The number of pupils being expelled from secondary schools in Bath and north east Somerset has increased five-fold over recent years.
Back in 2009/10 only four students were permanently excluded across the local authority area, but this went up to 20 in 2012/13 and the statistics suggest it is on the rise.
However, the number of temporary exclusions has significantly dropped, leading officers from Bath and North East Somerset Council to suggest schools are using “illegal exclusions” to get problem students off school grounds without officially recording it.
The report was published in response to questions from councillors about whether secondary schools converting to academies had led to an increase in exclusions.
One possible explanation for the rise in permanent exclusions is that previously schools have been fined £6,000 for each expelled pupil, to cover the cost of finding them another place.
But B&NES had no legal powers to impose this and back in 2010 one unnamed academy refused to pay, leading to a domino effect across all schools.
The report said: “This was a financial penalty to deter schools and to encourage them to manage pupil behaviour differently....
“It could therefore be concluded that a lack of financial consequences when permanently excluding a child led to a rise in permanent exclusions, rather than the conversion to academy status.”
The issue of “illegal exclusions” is a national problem and the drop in recorded fixed-term exclusions in B&NES suggests it is a local problem as well.
Council officers said this was backed up by anecdotal evidence from schools and parents.
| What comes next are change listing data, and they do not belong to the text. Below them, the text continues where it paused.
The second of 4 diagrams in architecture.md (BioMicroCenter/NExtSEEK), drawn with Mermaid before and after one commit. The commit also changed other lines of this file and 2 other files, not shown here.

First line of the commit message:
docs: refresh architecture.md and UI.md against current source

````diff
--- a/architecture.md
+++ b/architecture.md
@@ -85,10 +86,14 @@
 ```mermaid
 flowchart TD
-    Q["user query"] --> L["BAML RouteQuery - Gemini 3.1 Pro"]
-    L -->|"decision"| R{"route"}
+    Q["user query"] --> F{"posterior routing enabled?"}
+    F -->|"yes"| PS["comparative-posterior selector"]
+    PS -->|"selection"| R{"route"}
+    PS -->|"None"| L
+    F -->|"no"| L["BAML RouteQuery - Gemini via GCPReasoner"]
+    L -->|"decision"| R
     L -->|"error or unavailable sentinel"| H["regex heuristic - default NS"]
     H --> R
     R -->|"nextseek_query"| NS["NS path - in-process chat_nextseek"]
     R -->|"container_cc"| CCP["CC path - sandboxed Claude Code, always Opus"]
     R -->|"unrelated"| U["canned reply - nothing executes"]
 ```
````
The report said: “In B&NES the data indicates that secondary schools may be underreporting fixed term exclusions.
“Informal or unofficial exclusions, such as sending pupils home to “cool off” are unlawful, regardless of whether they occur with the agreement of parents or carers.
“Any exclusion of a pupil, even for short periods of time, must be formally recorded.”
Speaking at an early years, children and youth policy, development and scrutiny panel meeting this week, B&NES Council’s strategic director of children’s services Ashley Ayre explained how the permanent exclusion system worked, with all primary and secondary schools, whether they were academies or not, being involved with panels to place excluded students in new schools.
He said it generally worked well, although he admitted that the cooperation of Bath secondary schools was not good.
“On the whole the primary panels work well and two out of the three secondary panels work well,” he said.
“I don’t think we can say the same for the Bath panel and it does take some time to place some children.”